== DATA TO USE

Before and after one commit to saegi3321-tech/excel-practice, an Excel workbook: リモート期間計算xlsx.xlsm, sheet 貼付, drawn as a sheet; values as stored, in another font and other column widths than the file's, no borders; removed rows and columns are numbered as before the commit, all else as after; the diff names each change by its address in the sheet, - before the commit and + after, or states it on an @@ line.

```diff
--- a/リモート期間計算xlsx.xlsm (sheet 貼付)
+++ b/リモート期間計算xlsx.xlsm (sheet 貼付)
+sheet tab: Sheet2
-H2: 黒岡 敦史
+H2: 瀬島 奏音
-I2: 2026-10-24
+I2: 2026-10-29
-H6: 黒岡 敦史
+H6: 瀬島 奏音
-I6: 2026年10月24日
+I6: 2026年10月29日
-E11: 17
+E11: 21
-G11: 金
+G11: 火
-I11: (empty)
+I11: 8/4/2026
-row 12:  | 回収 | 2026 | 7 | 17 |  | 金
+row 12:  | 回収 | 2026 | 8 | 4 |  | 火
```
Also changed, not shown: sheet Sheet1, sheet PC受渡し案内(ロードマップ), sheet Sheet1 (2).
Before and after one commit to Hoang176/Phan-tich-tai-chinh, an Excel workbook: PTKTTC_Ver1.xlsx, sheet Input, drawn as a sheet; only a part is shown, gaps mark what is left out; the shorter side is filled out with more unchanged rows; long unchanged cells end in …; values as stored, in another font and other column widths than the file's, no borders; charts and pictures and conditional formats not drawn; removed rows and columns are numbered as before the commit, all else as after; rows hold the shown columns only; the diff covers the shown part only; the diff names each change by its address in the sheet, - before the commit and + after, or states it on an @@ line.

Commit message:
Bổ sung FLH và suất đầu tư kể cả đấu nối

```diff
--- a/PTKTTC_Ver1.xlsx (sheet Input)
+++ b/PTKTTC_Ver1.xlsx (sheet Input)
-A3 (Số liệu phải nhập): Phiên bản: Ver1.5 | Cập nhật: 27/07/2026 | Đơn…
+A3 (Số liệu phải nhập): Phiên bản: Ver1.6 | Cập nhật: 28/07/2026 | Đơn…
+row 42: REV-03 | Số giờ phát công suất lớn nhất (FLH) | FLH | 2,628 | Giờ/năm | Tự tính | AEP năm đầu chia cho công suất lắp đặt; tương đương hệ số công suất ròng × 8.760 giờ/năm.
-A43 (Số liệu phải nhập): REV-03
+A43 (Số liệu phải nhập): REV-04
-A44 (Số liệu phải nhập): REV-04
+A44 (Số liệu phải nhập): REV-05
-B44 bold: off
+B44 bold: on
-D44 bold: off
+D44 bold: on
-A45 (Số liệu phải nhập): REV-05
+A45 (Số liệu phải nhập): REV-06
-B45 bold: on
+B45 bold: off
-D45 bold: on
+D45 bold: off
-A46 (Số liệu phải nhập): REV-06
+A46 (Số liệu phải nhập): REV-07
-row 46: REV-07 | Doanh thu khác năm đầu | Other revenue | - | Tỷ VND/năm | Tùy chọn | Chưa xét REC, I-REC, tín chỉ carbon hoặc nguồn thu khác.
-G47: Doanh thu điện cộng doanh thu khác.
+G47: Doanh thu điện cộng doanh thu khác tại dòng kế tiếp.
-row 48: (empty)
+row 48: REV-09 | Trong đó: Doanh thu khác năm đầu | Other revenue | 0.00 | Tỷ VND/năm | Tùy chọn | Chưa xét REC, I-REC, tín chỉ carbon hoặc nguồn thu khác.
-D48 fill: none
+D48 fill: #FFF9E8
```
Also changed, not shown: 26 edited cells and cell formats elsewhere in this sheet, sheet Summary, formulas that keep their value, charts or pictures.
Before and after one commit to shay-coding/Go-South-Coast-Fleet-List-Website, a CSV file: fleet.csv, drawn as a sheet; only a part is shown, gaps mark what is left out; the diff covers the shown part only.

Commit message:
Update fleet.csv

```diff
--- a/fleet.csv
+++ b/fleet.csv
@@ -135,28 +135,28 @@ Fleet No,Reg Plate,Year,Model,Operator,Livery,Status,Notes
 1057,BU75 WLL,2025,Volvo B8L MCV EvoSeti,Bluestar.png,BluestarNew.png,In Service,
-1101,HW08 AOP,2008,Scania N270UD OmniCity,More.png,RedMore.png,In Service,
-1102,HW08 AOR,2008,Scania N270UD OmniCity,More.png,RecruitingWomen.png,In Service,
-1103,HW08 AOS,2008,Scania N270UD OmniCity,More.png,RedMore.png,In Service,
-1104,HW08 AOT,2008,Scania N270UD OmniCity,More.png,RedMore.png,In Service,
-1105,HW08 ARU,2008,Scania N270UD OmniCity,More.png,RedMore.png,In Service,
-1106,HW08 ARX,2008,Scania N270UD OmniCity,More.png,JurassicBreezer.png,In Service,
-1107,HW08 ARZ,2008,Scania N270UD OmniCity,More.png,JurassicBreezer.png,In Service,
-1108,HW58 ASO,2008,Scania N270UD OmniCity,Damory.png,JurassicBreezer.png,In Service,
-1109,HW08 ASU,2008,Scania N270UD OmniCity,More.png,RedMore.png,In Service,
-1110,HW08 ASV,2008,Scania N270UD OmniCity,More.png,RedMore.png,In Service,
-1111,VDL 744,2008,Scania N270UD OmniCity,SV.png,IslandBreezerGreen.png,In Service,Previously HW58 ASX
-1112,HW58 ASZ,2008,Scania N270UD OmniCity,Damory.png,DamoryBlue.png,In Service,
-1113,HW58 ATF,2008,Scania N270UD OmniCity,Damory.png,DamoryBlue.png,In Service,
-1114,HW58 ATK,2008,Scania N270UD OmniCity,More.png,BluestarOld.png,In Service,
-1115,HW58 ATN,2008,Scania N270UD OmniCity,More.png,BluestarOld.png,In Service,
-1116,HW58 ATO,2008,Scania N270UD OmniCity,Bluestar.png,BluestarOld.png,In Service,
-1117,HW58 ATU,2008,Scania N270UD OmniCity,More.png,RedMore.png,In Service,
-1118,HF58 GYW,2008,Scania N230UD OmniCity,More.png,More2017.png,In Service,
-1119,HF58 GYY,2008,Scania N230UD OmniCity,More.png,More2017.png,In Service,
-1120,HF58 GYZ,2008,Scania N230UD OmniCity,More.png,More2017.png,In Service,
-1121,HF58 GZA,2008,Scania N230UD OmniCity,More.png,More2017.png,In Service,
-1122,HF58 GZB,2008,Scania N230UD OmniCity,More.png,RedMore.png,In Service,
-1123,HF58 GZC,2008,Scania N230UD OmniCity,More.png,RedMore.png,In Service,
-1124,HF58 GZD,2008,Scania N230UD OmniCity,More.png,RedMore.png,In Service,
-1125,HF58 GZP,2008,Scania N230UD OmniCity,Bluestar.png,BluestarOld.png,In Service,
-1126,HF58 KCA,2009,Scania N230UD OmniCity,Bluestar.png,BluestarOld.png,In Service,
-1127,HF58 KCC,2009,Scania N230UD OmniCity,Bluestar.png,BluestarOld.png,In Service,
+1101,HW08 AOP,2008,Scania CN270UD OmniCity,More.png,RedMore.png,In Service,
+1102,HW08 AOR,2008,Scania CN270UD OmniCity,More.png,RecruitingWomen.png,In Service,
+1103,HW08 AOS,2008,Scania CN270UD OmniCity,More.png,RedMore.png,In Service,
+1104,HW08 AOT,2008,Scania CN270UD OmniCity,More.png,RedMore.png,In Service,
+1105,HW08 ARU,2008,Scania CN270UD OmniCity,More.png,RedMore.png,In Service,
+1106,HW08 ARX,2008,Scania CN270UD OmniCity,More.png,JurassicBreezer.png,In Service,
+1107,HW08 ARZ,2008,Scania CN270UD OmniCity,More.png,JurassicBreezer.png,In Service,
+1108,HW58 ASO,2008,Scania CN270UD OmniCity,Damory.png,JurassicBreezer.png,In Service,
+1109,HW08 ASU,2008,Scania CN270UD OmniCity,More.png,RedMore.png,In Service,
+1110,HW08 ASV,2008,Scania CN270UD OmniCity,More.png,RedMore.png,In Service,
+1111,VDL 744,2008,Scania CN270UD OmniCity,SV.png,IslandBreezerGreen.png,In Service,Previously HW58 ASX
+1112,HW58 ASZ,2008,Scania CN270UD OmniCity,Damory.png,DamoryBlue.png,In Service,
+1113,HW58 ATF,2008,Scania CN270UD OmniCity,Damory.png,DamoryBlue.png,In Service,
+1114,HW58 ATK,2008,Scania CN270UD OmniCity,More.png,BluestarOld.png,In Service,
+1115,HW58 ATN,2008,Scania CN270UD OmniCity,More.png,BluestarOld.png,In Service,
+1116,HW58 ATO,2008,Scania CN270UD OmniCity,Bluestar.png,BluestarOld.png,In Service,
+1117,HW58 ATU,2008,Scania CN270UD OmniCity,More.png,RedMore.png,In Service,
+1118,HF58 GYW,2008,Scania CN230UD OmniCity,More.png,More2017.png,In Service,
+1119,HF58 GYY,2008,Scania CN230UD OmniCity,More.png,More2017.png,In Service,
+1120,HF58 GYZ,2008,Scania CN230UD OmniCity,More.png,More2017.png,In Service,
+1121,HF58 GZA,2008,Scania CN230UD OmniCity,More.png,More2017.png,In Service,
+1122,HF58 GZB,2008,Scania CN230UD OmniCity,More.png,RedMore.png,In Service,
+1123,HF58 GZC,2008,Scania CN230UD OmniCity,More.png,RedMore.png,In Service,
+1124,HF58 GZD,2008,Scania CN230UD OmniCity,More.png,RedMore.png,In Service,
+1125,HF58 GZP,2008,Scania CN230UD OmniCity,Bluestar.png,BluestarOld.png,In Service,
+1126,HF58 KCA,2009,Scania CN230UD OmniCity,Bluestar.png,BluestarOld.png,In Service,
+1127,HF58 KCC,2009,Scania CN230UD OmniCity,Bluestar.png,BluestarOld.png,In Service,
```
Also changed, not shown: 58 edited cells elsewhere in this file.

====

Return a copy of every line in the records that includes the string "JurassicBreezer".

-1106,HW08 ARX,2008,Scania N270UD OmniCity,More.png,JurassicBreezer.png,In Service,
-1107,HW08 ARZ,2008,Scania N270UD OmniCity,More.png,JurassicBreezer.png,In Service,
-1108,HW58 ASO,2008,Scania N270UD OmniCity,Damory.png,JurassicBreezer.png,In Service,
+1106,HW08 ARX,2008,Scania CN270UD OmniCity,More.png,JurassicBreezer.png,In Service,
+1107,HW08 ARZ,2008,Scania CN270UD OmniCity,More.png,JurassicBreezer.png,In Service,
+1108,HW58 ASO,2008,Scania CN270UD OmniCity,Damory.png,JurassicBreezer.png,In Service,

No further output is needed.